WORK REQUEST
Without including any pictures, reproduce the full listing exactly.
-- PROVIDED RECORDS follows --
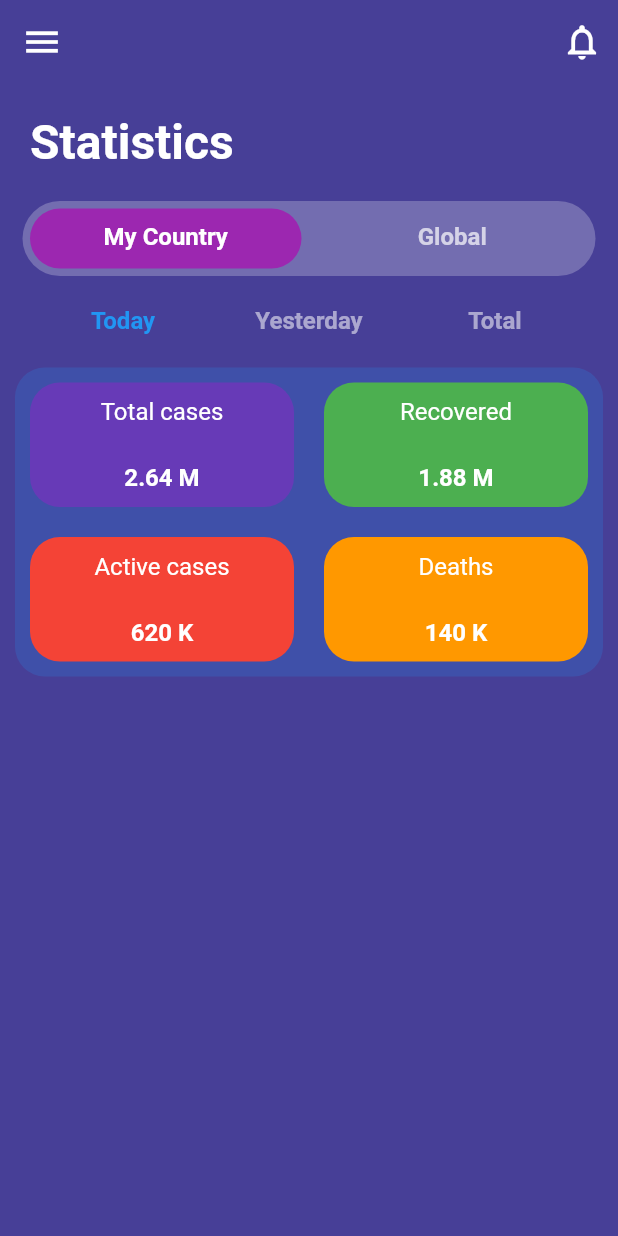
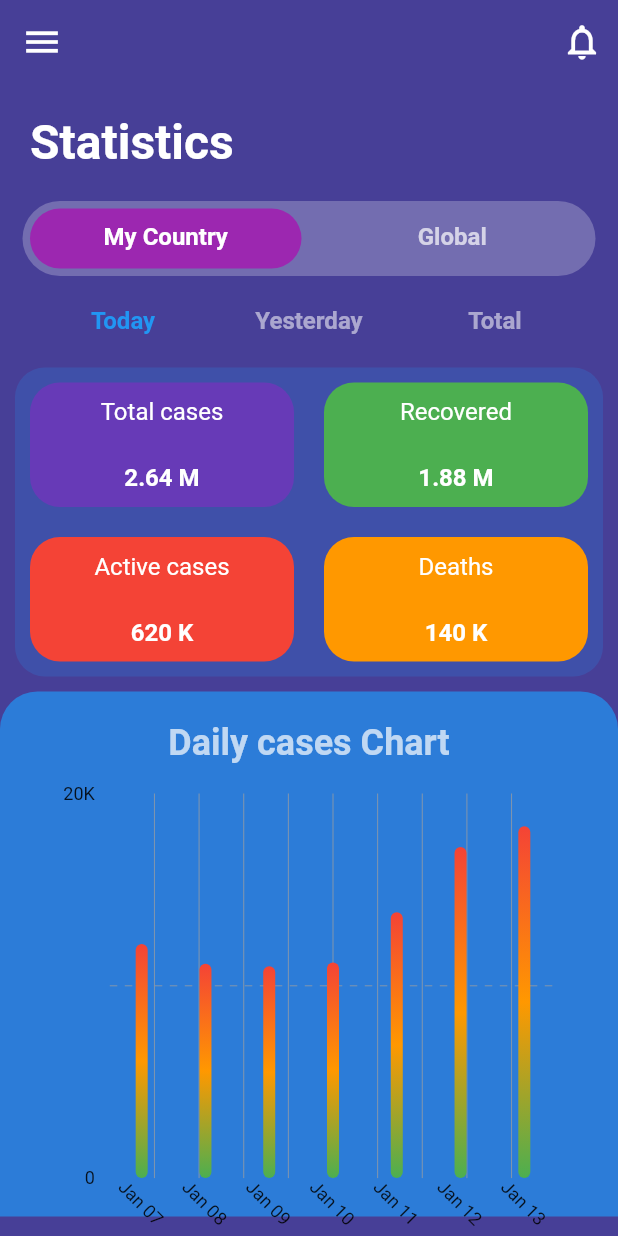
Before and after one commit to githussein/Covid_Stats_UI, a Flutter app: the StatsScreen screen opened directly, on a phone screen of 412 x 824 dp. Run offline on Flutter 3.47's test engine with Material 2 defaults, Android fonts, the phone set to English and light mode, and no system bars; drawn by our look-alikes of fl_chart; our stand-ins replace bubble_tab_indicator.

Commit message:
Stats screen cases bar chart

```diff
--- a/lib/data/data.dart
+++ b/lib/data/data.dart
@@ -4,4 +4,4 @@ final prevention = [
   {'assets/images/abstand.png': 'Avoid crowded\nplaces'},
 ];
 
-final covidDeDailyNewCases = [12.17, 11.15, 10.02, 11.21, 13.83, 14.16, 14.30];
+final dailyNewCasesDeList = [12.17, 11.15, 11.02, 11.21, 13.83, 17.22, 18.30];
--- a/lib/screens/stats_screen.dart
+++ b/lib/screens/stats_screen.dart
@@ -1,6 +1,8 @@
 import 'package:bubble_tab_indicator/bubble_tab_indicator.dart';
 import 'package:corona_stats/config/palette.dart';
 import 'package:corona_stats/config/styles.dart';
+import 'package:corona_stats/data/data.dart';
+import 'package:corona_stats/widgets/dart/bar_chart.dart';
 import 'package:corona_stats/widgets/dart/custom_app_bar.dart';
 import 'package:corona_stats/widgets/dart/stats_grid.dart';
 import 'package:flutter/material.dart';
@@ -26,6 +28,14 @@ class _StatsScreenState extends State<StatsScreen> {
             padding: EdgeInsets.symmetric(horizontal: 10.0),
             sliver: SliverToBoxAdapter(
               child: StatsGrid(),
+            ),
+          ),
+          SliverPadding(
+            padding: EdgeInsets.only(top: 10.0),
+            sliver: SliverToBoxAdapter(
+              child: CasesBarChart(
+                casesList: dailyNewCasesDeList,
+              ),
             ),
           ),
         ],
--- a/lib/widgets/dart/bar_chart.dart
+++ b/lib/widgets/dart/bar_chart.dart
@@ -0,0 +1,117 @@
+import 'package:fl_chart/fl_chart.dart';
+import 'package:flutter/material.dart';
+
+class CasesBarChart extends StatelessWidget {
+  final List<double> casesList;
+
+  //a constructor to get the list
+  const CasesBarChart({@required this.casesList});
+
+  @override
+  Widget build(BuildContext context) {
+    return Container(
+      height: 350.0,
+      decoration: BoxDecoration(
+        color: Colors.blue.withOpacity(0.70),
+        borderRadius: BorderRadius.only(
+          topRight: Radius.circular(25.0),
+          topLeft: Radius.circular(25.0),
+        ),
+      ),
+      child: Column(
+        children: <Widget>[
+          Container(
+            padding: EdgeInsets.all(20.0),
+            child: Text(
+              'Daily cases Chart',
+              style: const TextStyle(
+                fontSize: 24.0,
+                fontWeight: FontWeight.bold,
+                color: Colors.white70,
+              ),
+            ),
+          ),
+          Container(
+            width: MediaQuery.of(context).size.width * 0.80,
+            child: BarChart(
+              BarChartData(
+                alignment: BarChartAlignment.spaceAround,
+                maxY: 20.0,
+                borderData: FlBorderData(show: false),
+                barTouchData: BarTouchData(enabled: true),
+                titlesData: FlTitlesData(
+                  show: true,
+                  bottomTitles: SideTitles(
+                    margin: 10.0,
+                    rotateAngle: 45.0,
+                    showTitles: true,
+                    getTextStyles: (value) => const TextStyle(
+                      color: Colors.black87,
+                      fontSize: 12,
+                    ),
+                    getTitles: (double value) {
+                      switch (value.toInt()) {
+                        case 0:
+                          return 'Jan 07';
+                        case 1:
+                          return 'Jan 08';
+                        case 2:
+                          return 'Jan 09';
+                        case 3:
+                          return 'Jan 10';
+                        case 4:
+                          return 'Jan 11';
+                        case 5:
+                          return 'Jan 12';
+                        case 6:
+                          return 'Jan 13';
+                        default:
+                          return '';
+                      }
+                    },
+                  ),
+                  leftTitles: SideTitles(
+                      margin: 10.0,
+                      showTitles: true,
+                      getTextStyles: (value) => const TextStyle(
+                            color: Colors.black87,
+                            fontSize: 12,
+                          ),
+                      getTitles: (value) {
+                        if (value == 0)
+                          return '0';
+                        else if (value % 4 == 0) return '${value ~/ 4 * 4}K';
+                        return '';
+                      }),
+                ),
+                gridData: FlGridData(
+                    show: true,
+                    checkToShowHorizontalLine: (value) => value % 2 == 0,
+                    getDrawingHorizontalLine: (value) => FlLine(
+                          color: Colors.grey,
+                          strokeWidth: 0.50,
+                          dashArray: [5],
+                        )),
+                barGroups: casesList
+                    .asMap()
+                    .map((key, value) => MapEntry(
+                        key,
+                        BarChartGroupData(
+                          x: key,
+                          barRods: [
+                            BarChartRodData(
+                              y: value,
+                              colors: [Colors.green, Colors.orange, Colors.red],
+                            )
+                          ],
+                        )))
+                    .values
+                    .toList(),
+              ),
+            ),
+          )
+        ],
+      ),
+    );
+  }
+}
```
-- PROVIDED RECORDS concluded --
REPLY TO THE EXERCISE
Before and after one commit to githussein/Covid_Stats_UI, a Flutter app: the StatsScreen screen opened directly, on a phone screen of 412 x 824 dp. Run offline on Flutter 3.47's test engine with Material 2 defaults, Android fonts, the phone set to English and light mode, and no system bars; drawn by our look-alikes of fl_chart; our stand-ins replace bubble_tab_indicator.

Commit message:
Stats screen cases bar chart

```diff
--- a/lib/data/data.dart
+++ b/lib/data/data.dart
@@ -4,4 +4,4 @@ final prevention = [
   {'assets/images/abstand.png': 'Avoid crowded\nplaces'},
 ];
 
-final covidDeDailyNewCases = [12.17, 11.15, 10.02, 11.21, 13.83, 14.16, 14.30];
+final dailyNewCasesDeList = [12.17, 11.15, 11.02, 11.21, 13.83, 17.22, 18.30];
--- a/lib/screens/stats_screen.dart
+++ b/lib/screens/stats_screen.dart
@@ -1,6 +1,8 @@
 import 'package:bubble_tab_indicator/bubble_tab_indicator.dart';
 import 'package:corona_stats/config/palette.dart';
 import 'package:corona_stats/config/styles.dart';
+import 'package:corona_stats/data/data.dart';
+import 'package:corona_stats/widgets/dart/bar_chart.dart';
 import 'package:corona_stats/widgets/dart/custom_app_bar.dart';
 import 'package:corona_stats/widgets/dart/stats_grid.dart';
 import 'package:flutter/material.dart';
@@ -26,6 +28,14 @@ class _StatsScreenState extends State<StatsScreen> {
             padding: EdgeInsets.symmetric(horizontal: 10.0),
             sliver: SliverToBoxAdapter(
               child: StatsGrid(),
+            ),
+          ),
+          SliverPadding(
+            padding: EdgeInsets.only(top: 10.0),
+            sliver: SliverToBoxAdapter(
+              child: CasesBarChart(
+                casesList: dailyNewCasesDeList,
+              ),
             ),
           ),
         ],
--- a/lib/widgets/dart/bar_chart.dart
+++ b/lib/widgets/dart/bar_chart.dart
@@ -0,0 +1,117 @@
+import 'package:fl_chart/fl_chart.dart';
+import 'package:flutter/material.dart';
+
+class CasesBarChart extends StatelessWidget {
+  final List<double> casesList;
+
+  //a constructor to get the list
+  const CasesBarChart({@required this.casesList});
+
+  @override
+  Widget build(BuildContext context) {
+    return Container(
+      height: 350.0,
+      decoration: BoxDecoration(
+        color: Colors.blue.withOpacity(0.70),
+        borderRadius: BorderRadius.only(
+          topRight: Radius.circular(25.0),
+          topLeft: Radius.circular(25.0),
+        ),
+      ),
+      child: Column(
+        children: <Widget>[
+          Container(
+            padding: EdgeInsets.all(20.0),
+            child: Text(
+              'Daily cases Chart',
+              style: const TextStyle(
+                fontSize: 24.0,
+                fontWeight: FontWeight.bold,
+                color: Colors.white70,
+              ),
+            ),
+          ),
+          Container(
+            width: MediaQuery.of(context).size.width * 0.80,
+            child: BarChart(
+              BarChartData(
+                alignment: BarChartAlignment.spaceAround,
+                maxY: 20.0,
+                borderData: FlBorderData(show: false),
+                barTouchData: BarTouchData(enabled: true),
+                titlesData: FlTitlesData(
+                  show: true,
+                  bottomTitles: SideTitles(
+                    margin: 10.0,
+                    rotateAngle: 45.0,
+                    showTitles: true,
+                    getTextStyles: (value) => const TextStyle(
+                      color: Colors.black87,
+                      fontSize: 12,
+                    ),
+                    getTitles: (double value) {
+                      switch (value.toInt()) {
+                        case 0:
+                          return 'Jan 07';
+                        case 1:
+                          return 'Jan 08';
+                        case 2:
+                          return 'Jan 09';
+                        case 3:
+                          return 'Jan 10';
+                        case 4:
+                          return 'Jan 11';
+                        case 5:
+                          return 'Jan 12';
+                        case 6:
+                          return 'Jan 13';
+                        default:
+                          return '';
+                      }
+                    },
+                  ),
+                  leftTitles: SideTitles(
+                      margin: 10.0,
+                      showTitles: true,
+                      getTextStyles: (value) => const TextStyle(
+                            color: Colors.black87,
+                            fontSize: 12,
+                          ),
+                      getTitles: (value) {
+                        if (value == 0)
+                          return '0';
+                        else if (value % 4 == 0) return '${value ~/ 4 * 4}K';
+                        return '';
+                      }),
+                ),
+                gridData: FlGridData(
+                    show: true,
+                    checkToShowHorizontalLine: (value) => value % 2 == 0,
+                    getDrawingHorizontalLine: (value) => FlLine(
+                          color: Colors.grey,
+                          strokeWidth: 0.50,
+                          dashArray: [5],
+                        )),
+                barGroups: casesList
+                    .asMap()
+                    .map((key, value) => MapEntry(
+                        key,
+                        BarChartGroupData(
+                          x: key,
+                          barRods: [
+                            BarChartRodData(
+                              y: value,
+                              colors: [Colors.green, Colors.orange, Colors.red],
+                            )
+                          ],
+                        )))
+                    .values
+                    .toList(),
+              ),
+            ),
+          )
+        ],
+      ),
+    );
+  }
+}
```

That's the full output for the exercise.